Things to Consider When Pursuing a Music Career 

As musicians progress in their careers, challenges can lead to self-doubt and questioning the chosen path. Hagle's perspective on this is refreshing.

“I really didn't think I'd be teaching composition, but that has turned out to be a wonderful thing. It actually has helped other things like when I perform. I'm going to get to play this recital in a couple of weeks that, on the outside, looks more like what I thought a career would be like. But that's not really the way I see it now. Now, when I see people who have what I thought I wanted when I was twenty, I think I don't really want that. If you say, ‘I have to have this particular thing’, you might get it and be happy with it, but there's a lot of other feelings of happiness that you wouldn't get and might have liked as well.”

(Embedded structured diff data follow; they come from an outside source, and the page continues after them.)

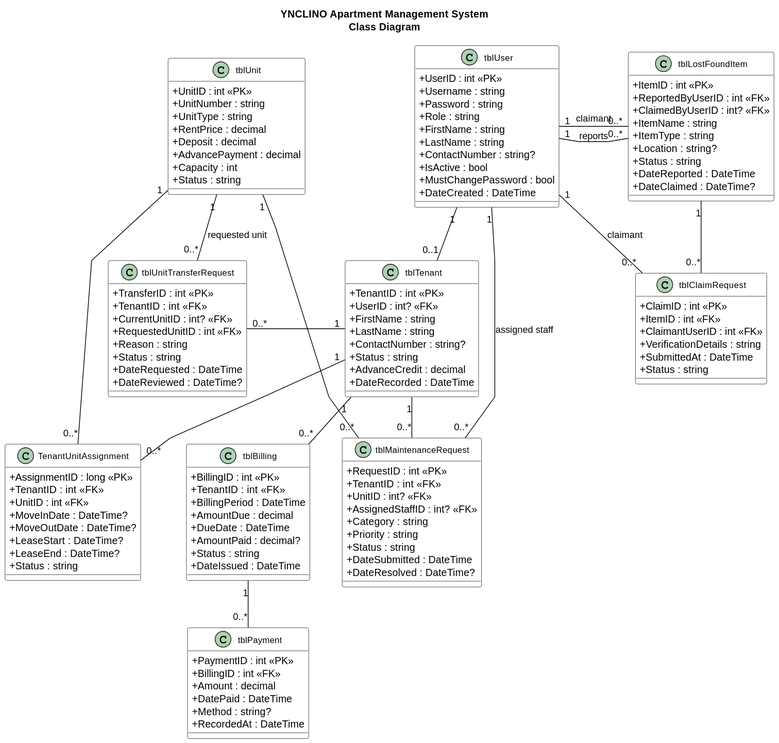
Before: out/YnclinoClassDiagram/YnclinoClassDiagram.svg, a diagram exported from PlantUML (clarkkyyy1104/ynclino-apartment-management-system).
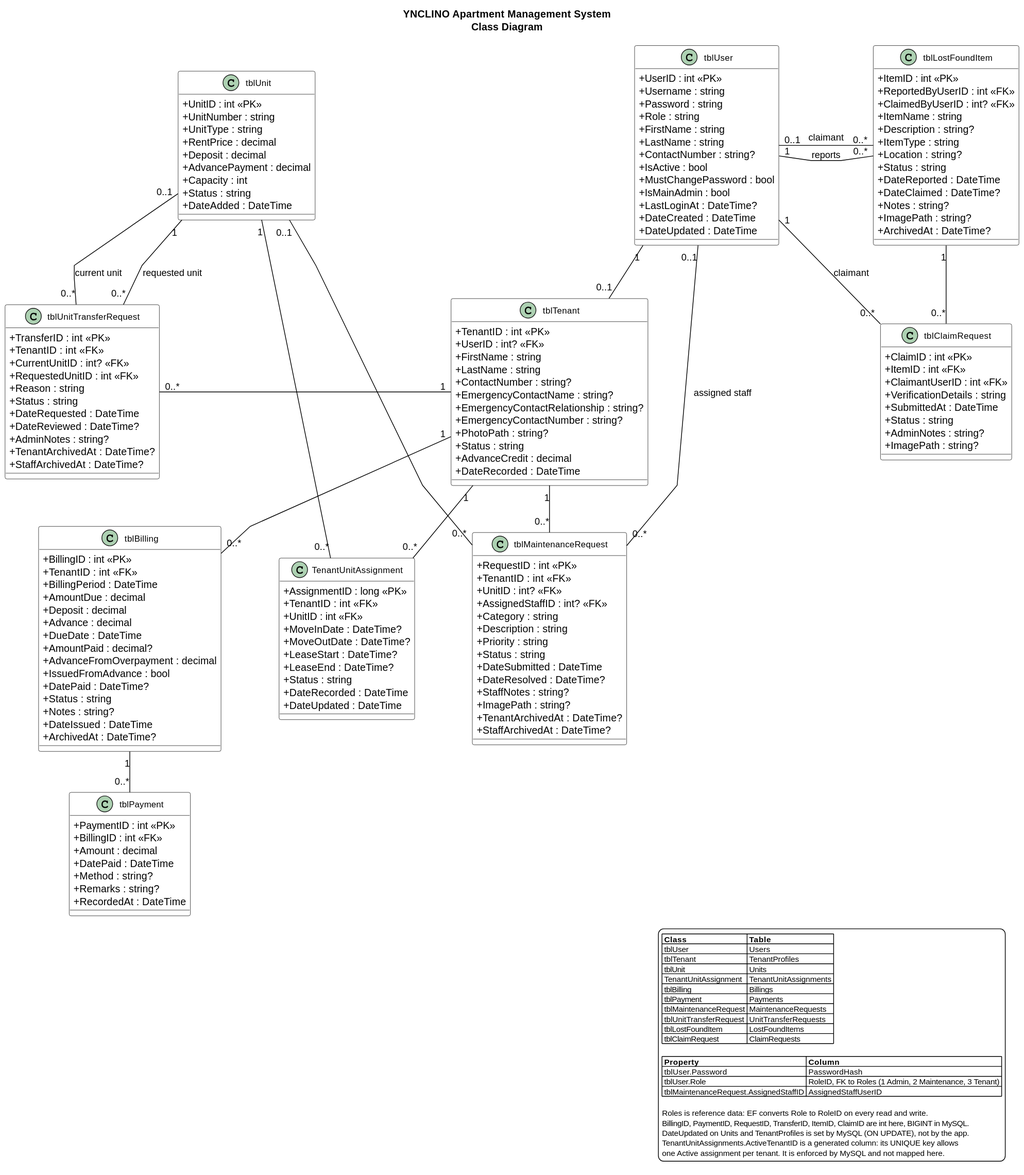
After the commit.

What changed in the source:
```diff
@@ -6,7 +6,7 @@
 skinparam classAttributeIconSize 0
 skinparam shadowing false
 skinparam linetype polyline
-skinparam nodesep 45
+skinparam nodesep 80
 skinparam ranksep 55
 
 skinparam class {
@@ -14,6 +14,12 @@
     BorderColor Black
     ArrowColor Black
     FontSize 12
+}
+
+skinparam legend {
+    BackgroundColor White
+    BorderColor Black
+    FontSize 11
 }
 
 
@@ -27,7 +33,10 @@
     + ContactNumber : string?
     + IsActive : bool
     + MustChangePassword : bool
+    + IsMainAdmin : bool
+    + LastLoginAt : DateTime?
     + DateCreated : DateTime
+    + DateUpdated : DateTime
 }
 
 class tblTenant {
@@ -36,6 +45,10 @@
     + FirstName : string
     + LastName : string
     + ContactNumber : string?
+    + EmergencyContactName : string?
+    + EmergencyContactRelationship : string?
+    + EmergencyContactNumber : string?
+    + PhotoPath : string?
     + Status : string
     + AdvanceCredit : decimal
     + DateRecorded : DateTime
@@ -50,6 +63,7 @@
     + AdvancePayment : decimal
     + Capacity : int
     + Status : string
+    + DateAdded : DateTime
 }
 
 class TenantUnitAssignment {
@@ -61,6 +75,8 @@
     + LeaseStart : DateTime?
     + LeaseEnd : DateTime?
     + Status : string
+    + DateRecorded : DateTime
+    + DateUpdated : DateTime
 }
 
 
@@ -69,10 +85,17 @@
     + TenantID : int <<FK>>
     + BillingPeriod : DateTime
     + AmountDue : decimal
+    + Deposit : decimal
+    + Advance : decimal
     + DueDate : DateTime
     + AmountPaid : decimal?
+    + AdvanceFromOverpayment : decimal
+    + IssuedFromAdvance : bool
+    + DatePaid : DateTime?
     + Status : string
+    + Notes : string?
     + DateIssued : DateTime
+    + ArchivedAt : DateTime?
 }
 
 class tblPayment {
@@ -81,6 +104,7 @@
     + Amount : decimal
     + DatePaid : DateTime
     + Method : string?
+    + Remarks : string?
     + RecordedAt : DateTime
 }
 
@@ -91,10 +115,15 @@
     + UnitID : int? <<FK>>
     + AssignedStaffID : int? <<FK>>
     + Category : string
+    + Description : string
     + Priority : string
     + Status : string
     + DateSubmitted : DateTime
     + DateResolved : DateTime?
+    + StaffNotes : string?
+    + ImagePath : string?
+    + TenantArchivedAt : DateTime?
+    + StaffArchivedAt : DateTime?
 }
 
 
@@ -107,6 +136,9 @@
     + Status : string
     + DateRequested : DateTime
     + DateReviewed : DateTime?
+    + AdminNotes : string?
+    + TenantArchivedAt : DateTime?
+    + StaffArchivedAt : DateTime?
 }
 
 
@@ -115,11 +147,15 @@
     + ReportedByUserID : int <<FK>>
     + ClaimedByUserID : int? <<FK>>
     + ItemName : string
+    + Description : string?
     + ItemType : string
     + Location : string?
     + Status : string
     + DateReported : DateTime
     + DateClaimed : DateTime?
+    + Notes : string?
+    + ImagePath : string?
+    + ArchivedAt : DateTime?
 }
 
 class tblClaimRequest {
@@ -129,6 +165,8 @@
     + VerificationDetails : string
     + SubmittedAt : DateTime
     + Status : string
+    + AdminNotes : string?
+    + ImagePath : string?
 }
 
 
@@ -139,20 +177,47 @@
 tblBilling "1" -down- "0..*" tblPayment
 
 tblTenant "1" -right- "0..*" tblMaintenanceRequest
-tblUnit "1" -- "0..*" tblMaintenanceRequest
-tblUser "1" -- "0..*" tblMaintenanceRequest : assigned staff
+tblUnit "0..1" -- "0..*" tblMaintenanceRequest
+tblUser "0..1" -- "0..*" tblMaintenanceRequest : assigned staff
 
 tblTenant "1" -left- "0..*" tblUnitTransferRequest
 tblUnit "1" -- "0..*" tblUnitTransferRequest : requested unit
+tblUnit "0..1" -- "0..*" tblUnitTransferRequest : current unit
 
 tblTenant "1" -- "0..*" TenantUnitAssignment
 tblUnit "1" -- "0..*" TenantUnitAssignment
 
 tblUser "1" -right- "0..*" tblLostFoundItem : reports
-tblUser "1" -- "0..*" tblLostFoundItem : claimant
+tblUser "0..1" -- "0..*" tblLostFoundItem : claimant
 
 tblLostFoundItem "1" -down- "0..*" tblClaimRequest
 tblUser "1" -- "0..*" tblClaimRequest : claimant
+
+
+legend bottom right
+    |= Class |= Table |
+    | tblUser | Users |
+    | tblTenant | TenantProfiles |
+    | tblUnit | Units |
+    | TenantUnitAssignment | TenantUnitAssignments |
+    | tblBilling | Billings |
+    | tblPayment | Payments |
+    | tblMaintenanceRequest | MaintenanceRequests |
+    | tblUnitTransferRequest | UnitTransferRequests |
+    | tblLostFoundItem | LostFoundItems |
+    | tblClaimRequest | ClaimRequests |
+
+    |= Property |= Column |
+    | tblUser.Password | PasswordHash |
+    | tblUser.Role | RoleID, FK to Roles (1 Admin, 2 Maintenance, 3 Tenant) |
+    | tblMaintenanceRequest.AssignedStaffID | AssignedStaffUserID |
+
+    Roles is reference data: EF converts Role to RoleID on every read and write.
+    BillingID, PaymentID, RequestID, TransferID, ItemID, ClaimID are int here, BIGINT in MySQL.
+    DateUpdated on Units and TenantProfiles is set by MySQL (ON UPDATE), not by the app.
+    TenantUnitAssignments.ActiveTenantID is a generated column: its UNIQUE key allows
+    one Active assignment per tenant. It is enforced by MySQL and not mapped here.
+endlegend
 
 
 tblUnit -[hidden]right- tblUser
```
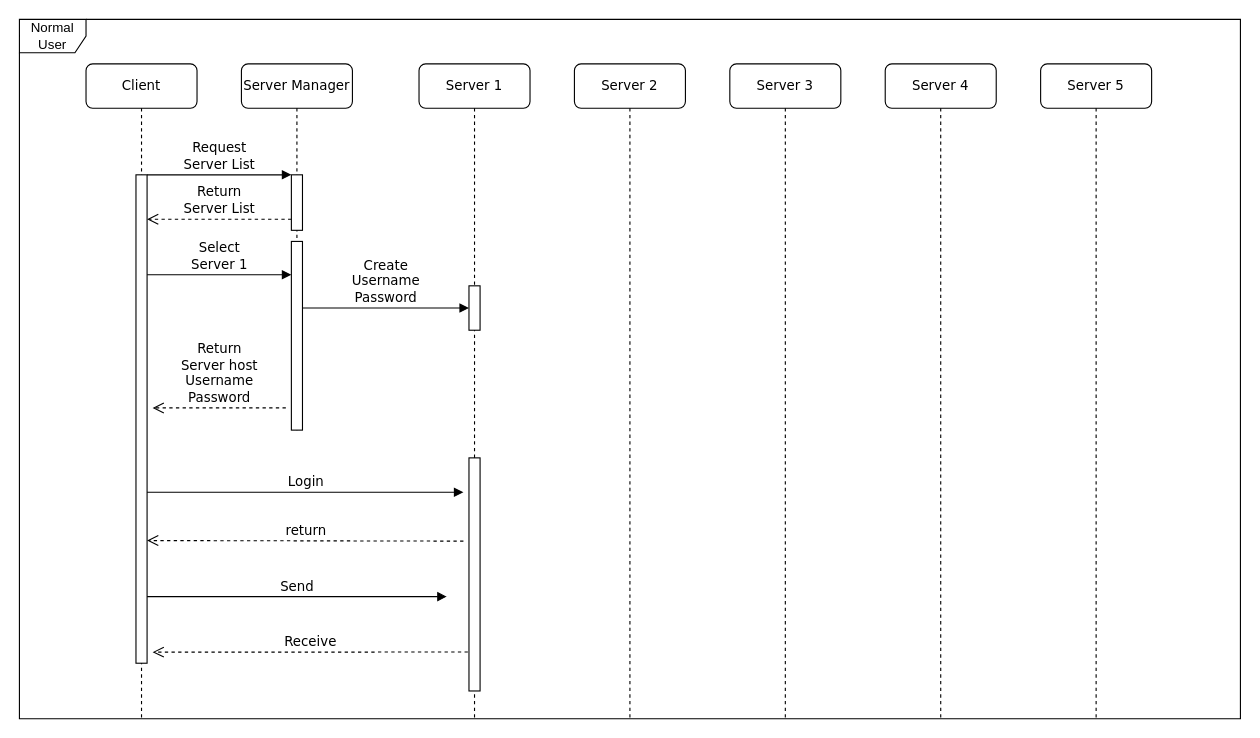
This is VPN_normal_user.drawio from Hewitt1410/public, a draw.io file, before an edit. Source tidied: cells renumbered, new cells numbered last; positions are measured from the earlier drawing's top-left corner, leaving out a move shared by most shapes. Both pictures are drawn from the tidied source at 111%, with x=0, y=0 at pixel (19, 19).
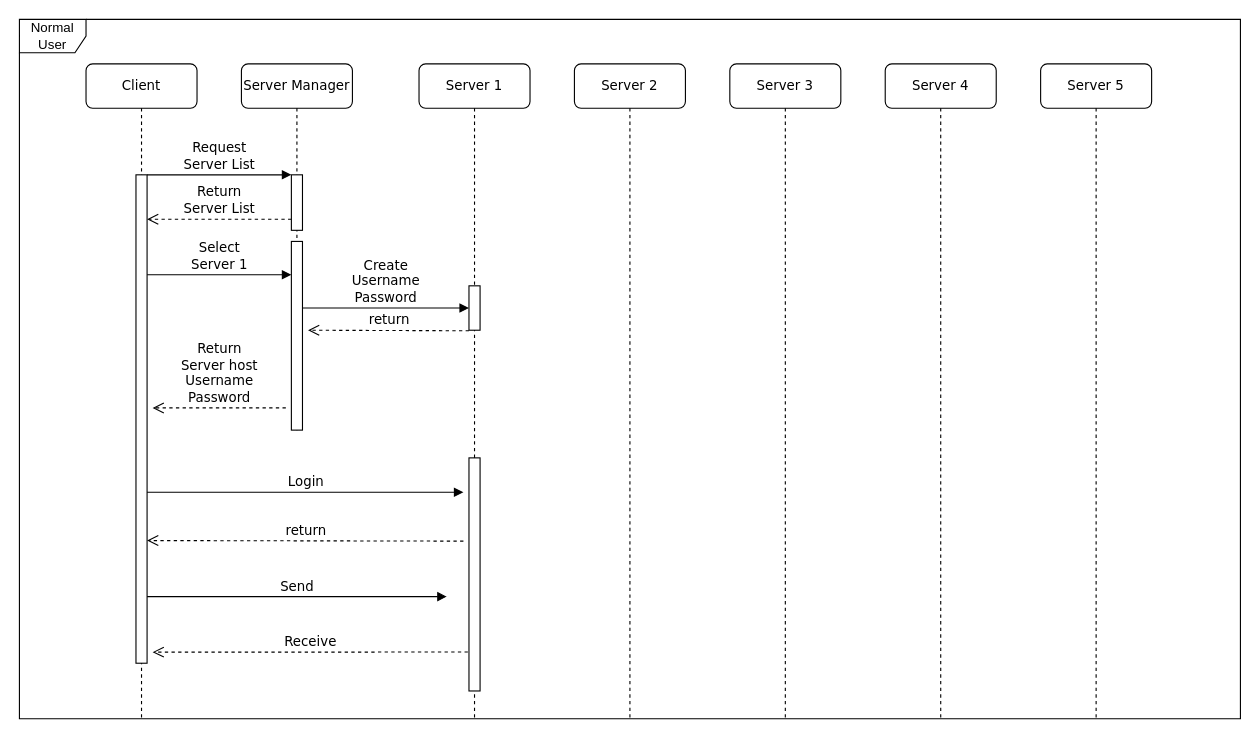
The same page after the edit.

What changed in the source:
```diff
@@
+    <mxCell id="24" value="return" style="html=1;verticalAlign=bottom;endArrow=open;dashed=1;endSize=8;labelBackgroundColor=none;fontFamily=Verdana;fontSize=12;edgeStyle=elbowEdgeStyle;elbow=vertical;" parent="1" edge="1">
+      <mxGeometry relative="1" as="geometry">
+        <mxPoint x="405" y="280.5" as="sourcePoint" />
+        <mxPoint x="260" y="280" as="targetPoint" />
+      </mxGeometry>
+    </mxCell>
```
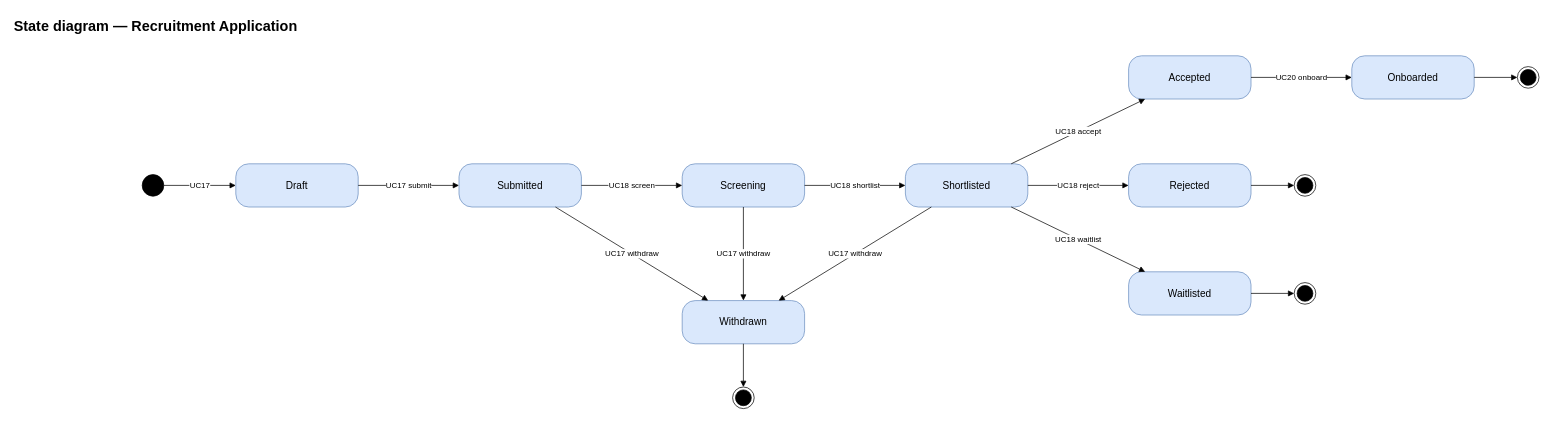
nvdekay/ClubManagementSystem keeps this draw.io diagram as page "Recruitment Application" (5 of 8) of docs/03-diagrams/UCMS_State_Diagrams.drawio. Above is the earlier version. Source tidied: cells renumbered, new cells numbered last; positions are measured from the earlier drawing's top-left corner, leaving out a move shared by most shapes. Both pictures are drawn from the tidied source at 72%, with x=0, y=0 at pixel (12, 12).
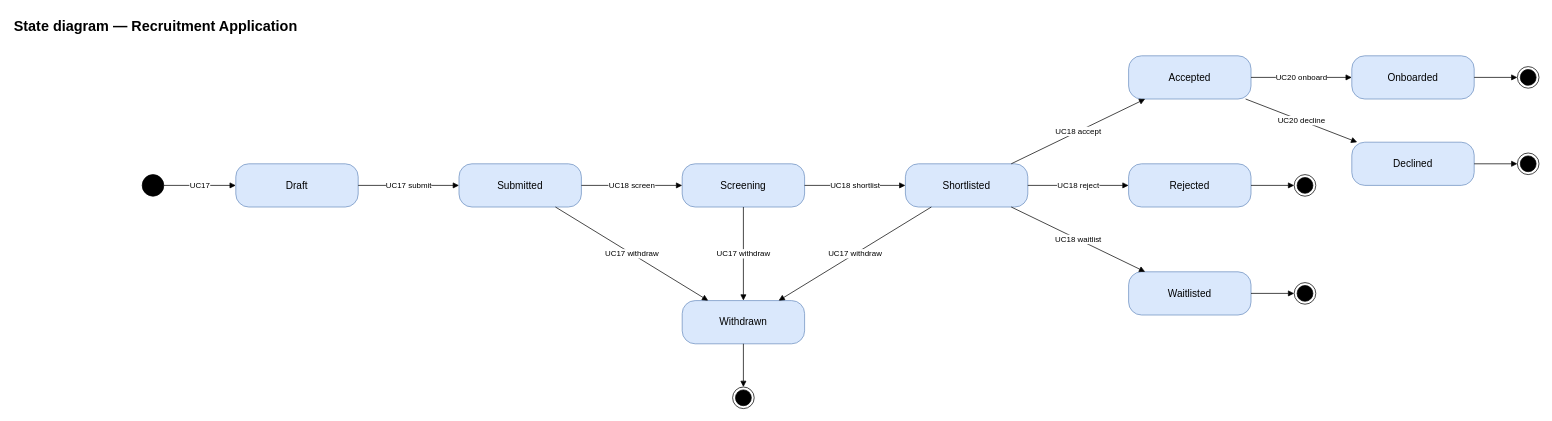
After the change.

The change refers to these unchanged cells:
```xml
<mxCell id="7" value="Accepted" style="rounded=1;arcSize=30;whiteSpace=wrap;html=1;fillColor=#dae8fc;strokeColor=#6c8ebf;fontSize=14;" parent="1" vertex="1">
  <mxGeometry x="1550" y="60" width="170" height="60" as="geometry" />
</mxCell>
```

Change to the diagram source:
```diff
@@
+    <mxCell id="32" value="Declined" style="rounded=1;arcSize=30;whiteSpace=wrap;html=1;fillColor=#dae8fc;strokeColor=#6c8ebf;fontSize=14;" parent="1" vertex="1">
+      <mxGeometry x="1860" y="180" width="170" height="60" as="geometry" />
+    </mxCell>
+    <mxCell id="33" style="ellipse;html=1;shape=endState;fillColor=#000000;strokeColor=#000000;" parent="1" vertex="1">
+      <mxGeometry x="2090" y="195" width="30" height="30" as="geometry" />
+    </mxCell>
+    <mxCell id="34" value="UC20 decline" style="endArrow=block;endFill=1;html=1;rounded=0;fontSize=11;labelBackgroundColor=#ffffff;" parent="1" edge="1" source="7" target="32">
+      <mxGeometry relative="1" as="geometry" />
+    </mxCell>
+    <mxCell id="35" style="endArrow=block;endFill=1;html=1;rounded=0;fontSize=11;labelBackgroundColor=#ffffff;" parent="1" edge="1" source="32" target="33">
+      <mxGeometry relative="1" as="geometry" />
+    </mxCell>
```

His experience has led him to understand that the traditional notions of a successful music career may not align with the true sources of happiness:

“Sometimes I think that people that end up as musicians, they do it mostly because they wouldn't or couldn't do anything else. That's a question. Do you see yourself doing something else? There are some people that I know that if tomorrow they woke up and there was no music in the world that they wouldn’t be able to take it. So maybe those people should make music and maybe they will be happy and successful. Maybe they'll be successful in terms of the jobs they get. Maybe they won't, but they'll have that.”

This devotion, Hagle believes, should guide your choices and ultimately lead to fulfillment, whether it aligns with conventional success or not.

Continuing Your Musical Path

Matthew Hagle's journey from a young musician to an experienced educator offers a valuable lesson in navigating the challenges of a music career. His teaching philosophy emphasizes the importance of making mistakes and embracing unconventional paths. His perspective on a music career shifts the focus from traditional success to personal fulfillment. It encourages us all to follow our passion and find happiness in the journey, reinforcing that music is not just a career but a lifelong calling.

As you've explored the wisdom Hagle shared, consider this: the music doesn't end with this blog post.

Experience Matthew Hagle's upcoming performance live and in person on November 4th at Nichols Concert Hall and let the music inspire your own journey! Get your tickets here

Dr. Matthew Hagle

Piano & Musicianship Faculty; Program Director, Musicianship